WHAT YOU WILL DO: Check every line below for the string "yyyy". Copy the ones that have it.

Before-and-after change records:
-------
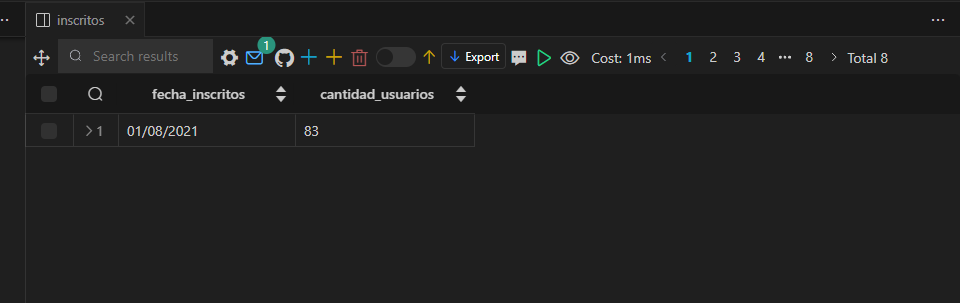
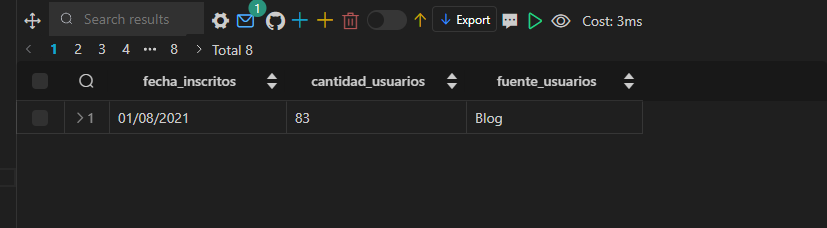
correcciones

diff --git a/desafioSQL-02.md b/desafioSQL-02.md
@@ -95,28 +95,25 @@ LIMIT 1;
 ```
 SELECT 
     to_char(fecha, 'dd/mm/yyyy')    AS fecha_inscritos, 
-    cantidad                        AS cantidad_usuarios 
+    cantidad                        AS cantidad_usuarios,
+    fuente                          AS fuente_usuarios
 FROM inscritos 
 WHERE fuente = 'Blog' 
 ORDER BY cantidad DESC
 LIMIT 1;
 ```
 
-![Alt text](D:\DESAFIO-LATAM\SQL-I\DESAFIO-02\desafioSQL-02\imagenes\8.png)
+![Alt text](D:\DESAFIO-LATAM\SQL-I\DESAFIO-02\desafioSQL-02\imagenes\7.png)
 
 #### 8. ¿Cuál es el promedio de personas inscritas por día? Toma en consideración que la base de datos tiene un registro de 8 días, es decir, se obtendrán 8 promedios.
 
 ```
 SELECT 
     to_char(fecha, 'dd/mm/yyyy')            AS fecha_inscritos, 
-    ROUND(SUM(cantidad) / COUNT(fuente), 3) AS inscritos_por_dia
+    ROUND(SUM(cantidad) / COUNT(fuente), 5) AS inscritos_por_dia
 FROM inscritos
 GROUP BY fecha
 ORDER BY fecha;
-
--- fecha inscritos_por_dia
--- 01-01-2021 50.00000
--- 01-02-2021 60.00000
 ```
 
 ![Alt text](D:\DESAFIO-LATAM\SQL-I\DESAFIO-02\desafioSQL-02\imagenes\8.png)
@@ -129,8 +126,8 @@ SELECT
     SUM(cantidad) AS total_inscritos 
 FROM inscritos 
 GROUP BY fecha  
-HAVING SUM(cantidad) > 50;
- --ORDER BY fecha_inscritos ASC; --ORDEN OPCIONAL
+HAVING SUM(cantidad) > 50
+ORDER BY total_inscritos DESC; --ORDEN OPCIONAL
 ```
 
 ![Alt text](D:\DESAFIO-LATAM\SQL-I\DESAFIO-02\desafioSQL-02\imagenes\9.png)
@@ -150,7 +147,3 @@ ORDER BY fecha ASC;
 ```
 
 ![Alt text](D:\DESAFIO-LATAM\SQL-I\DESAFIO-02\desafioSQL-02\imagenes\10.png)
-
-**-- fecha promedio_diario**
-**-- 01-03-2021 51.5**
-**-- 01-04-2021 46.5**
-------
ANSWER BOX:
     to_char(fecha, 'dd/mm/yyyy')    AS fecha_inscritos, 
     to_char(fecha, 'dd/mm/yyyy')            AS fecha_inscritos, 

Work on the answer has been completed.